Publication date: January 2019
Source: Journal of Archaeological Science, Volume 101
Author(s): Heidi M. Nistelberger, Albína Hulda Pálsdóttir, Bastiaan Star, Rúnar Leifsson, Agata T. Gondek, Ludovic Orlando, James H. Barrett, Jón Hallsteinn Hallsson, Sanne Boessenkool

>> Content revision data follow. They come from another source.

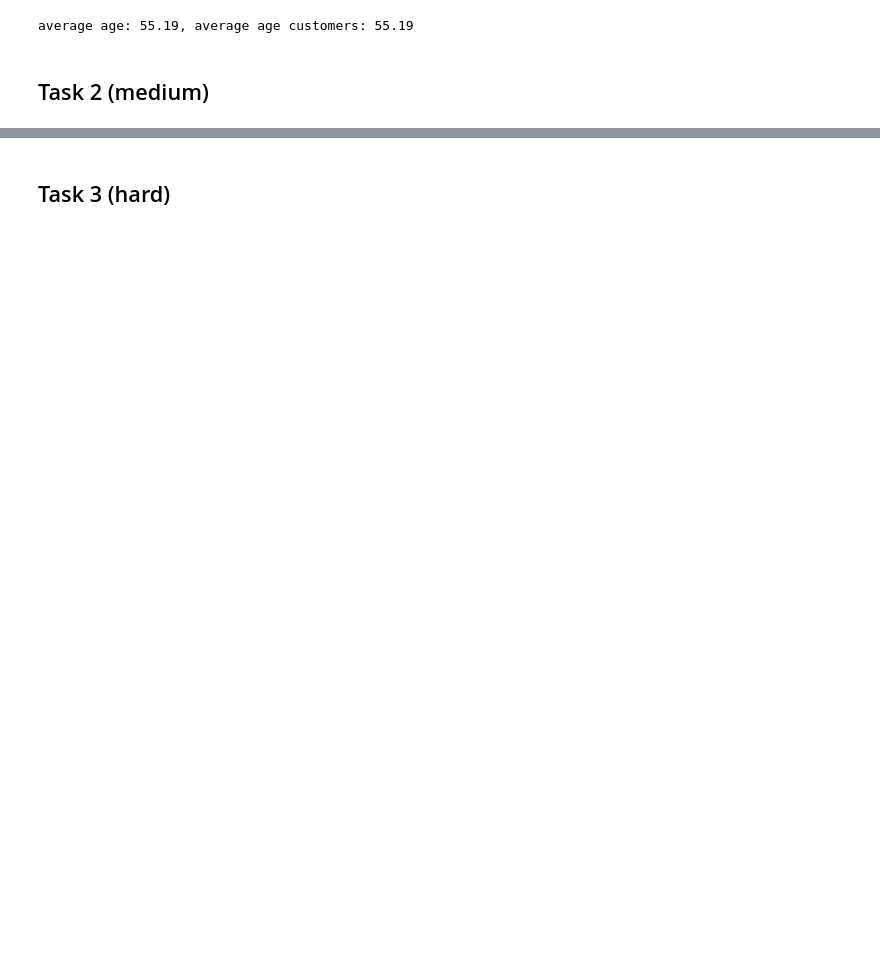
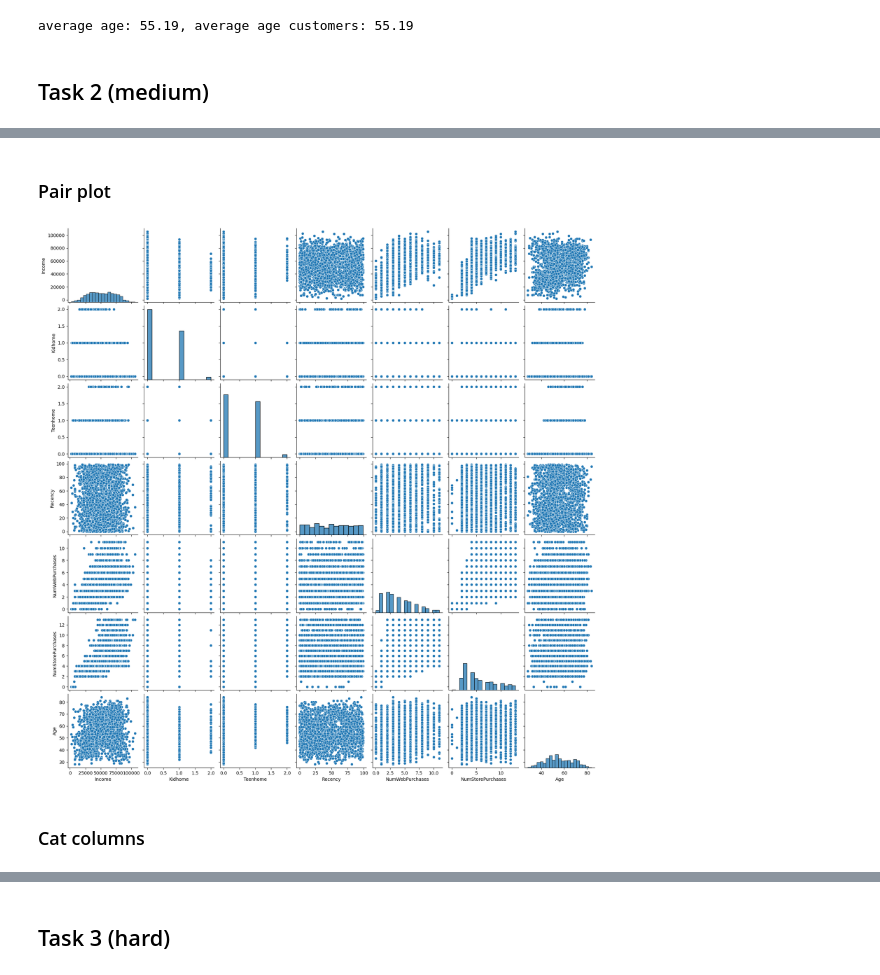
Before and after one commit to litvinovmitch11/HSE-ML-COURSE, a Jupyter notebook: notebooks/02-homework.ipynb, the cells around one changed output, grey strips where cells are left out. Drawn from its saved outputs; the diff is of its cells as text; code cells hidden in the pictures; blank space fills up the shorter version.

```diff
--- a/notebooks/02-homework.ipynb
+++ b/notebooks/02-homework.ipynb
@@ -87,0 +121,9 @@ fig.show()
+# %% [markdown]
+### Pair plot
+# %%
+sns.pairplot(prepare_data[num_columns])
+None
+# %% [output]
+[figure, added]
+# %% [markdown]
+### Cat columns
```
Also changed, not shown: parts of 21 cells of this notebook.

Horses are the most common grave goods found in Icelandic Viking Age graves. Horse skeletons have previously been sexed based on pelvis shape and the presence of canine teeth in male horses over 4–5 years of age. Morphological data has shown that all horses from Icelandic burials that were amenable to sexing were male. Yet the use of morphological methods to determine sex is problematic since they rely on finding a well-preserved pelvis and/or robust canine teeth. Furthermore, quantitative data underlying the features of the horse pelvis used for sexing is lacking and canine teeth have been reported to occur in mares. In this study we build upon and extend recently developed methodologies to make use of shotgun sequencing of ancient DNA (aDNA) for molecular sexing of Viking Age horse remains. With minimal sequencing effort we identified the sex of the largest collection (n = 22) of Viking Age Icelandic horses studied to date, sourced from both burial (n = 19) and non-burial (n = 3) sites. Our results revealed a male to female sex bias ratio of 18:1 in burial sites, versus 0:3 in non-burial sites. These findings support the significant over-representation of male horses in Viking Age graves in Iceland, yet show that –albeit rare– mares could also be selected for ritual burial in Viking Age Iceland. This cost-effective method provides statistical confidence to allow for sexing of highly fragmented archaeological specimens with low endogenous DNA content.